Anyone who reads my blog regularly will know that I am a Penelope Lively fan. I was lucky enough to receive her latest book as a Christmas gift from my children, and recently finished reading it.
This book is called "Ammonites and Leaping Fish: A Life in Time". Unlike most of Lively's other books (the ones I've read, anyway), this is not a work of fiction. Rather it is is something like a memoir, but not quite--perhaps it is best described as an extended essay on the topic of old age.
The book falls into five parts. The first examines what it is actually like to be old (Lively is now eighty)--the pleasures and the pitfalls; what old age feels like. The second examines the overarching backdrop to Lively's life--the political, social and archaeological era that has contextualised her existence. The third examines memory--why people remember as they do and how memory deteriorates with age.
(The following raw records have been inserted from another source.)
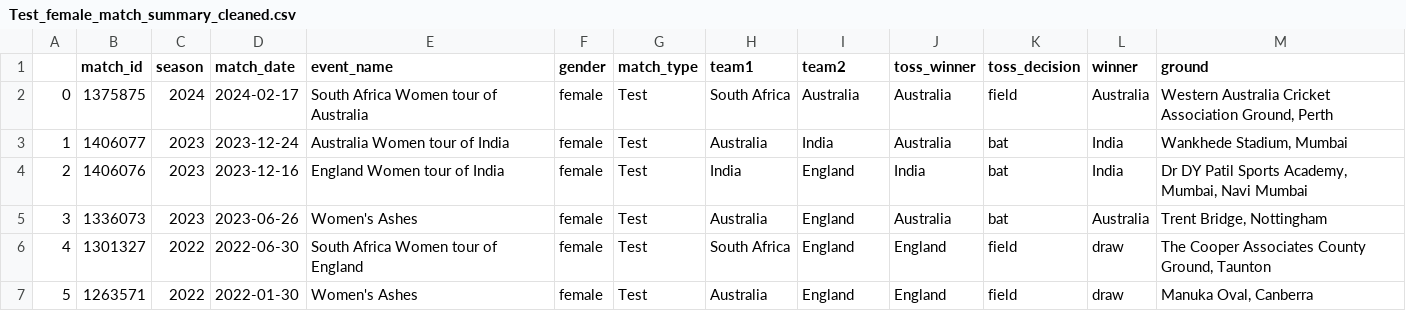
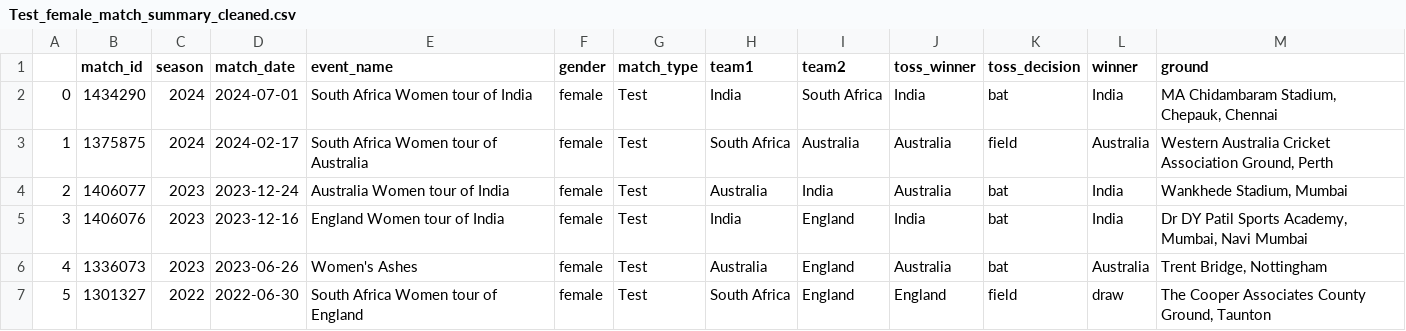
Before and after one commit to harikiranadangi/Predictive-Analytics-for-Cricket-Matches-Using-Machine-Learning, a CSV file: source_data/Summary/match_summary/female/Test_female_match_summary_cleaned.csv, drawn as a sheet; only a part is shown; the shorter side is filled out with more unchanged rows; addresses are those after the commit; the diff names each change by its address in the sheet, - before the commit and + after, or states it on an @@ line.

Commit message:
Update Test_female_match_summary_cleaned.csv

```diff
--- a/source_data/Summary/match_summary/female/Test_female_match_summary_cleaned.csv
+++ b/source_data/Summary/match_summary/female/Test_female_match_summary_cleaned.csv
+row 2: 0 | 1434290 | 2024 | 2024-07-01 | South Africa Women tour of India | female | Test | India | South Africa | India | bat | India | MA Chidambaram Stadium, Chepauk, Chennai
@@ column A renumbered from row 3 down @@
```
The fourth focuses on books and writing--Lively discusses some of the books that have made the greatest impression on her, and how they have have influenced her own writing. And the final part talks about six objects that Lively owns and which, in different ways, represent and define different parts of her life.
The quality of Lively's writing is, as usual, first class. When reading her prose, I always feel as if I am listening to a good friend. Her writing instils that kind of intimacy, while at the same time touching on profound, deeply meaningful matters. Quite a feat, but then that is her gift.
As with all of Lively's work, this book comes highly recommended, particularly the sections on old age and memory. (I found the section on the political and social context informative, but a little dull--although I suspect that someone of Lively's own generation would find the material here much more interesting.)
My only complaint is that this book has a touch of finality about it--memoirs, old age and so on are all suggestive of the end of an era. I just hope that this isn't so quite yet and that this won't be the last book that Lively writes.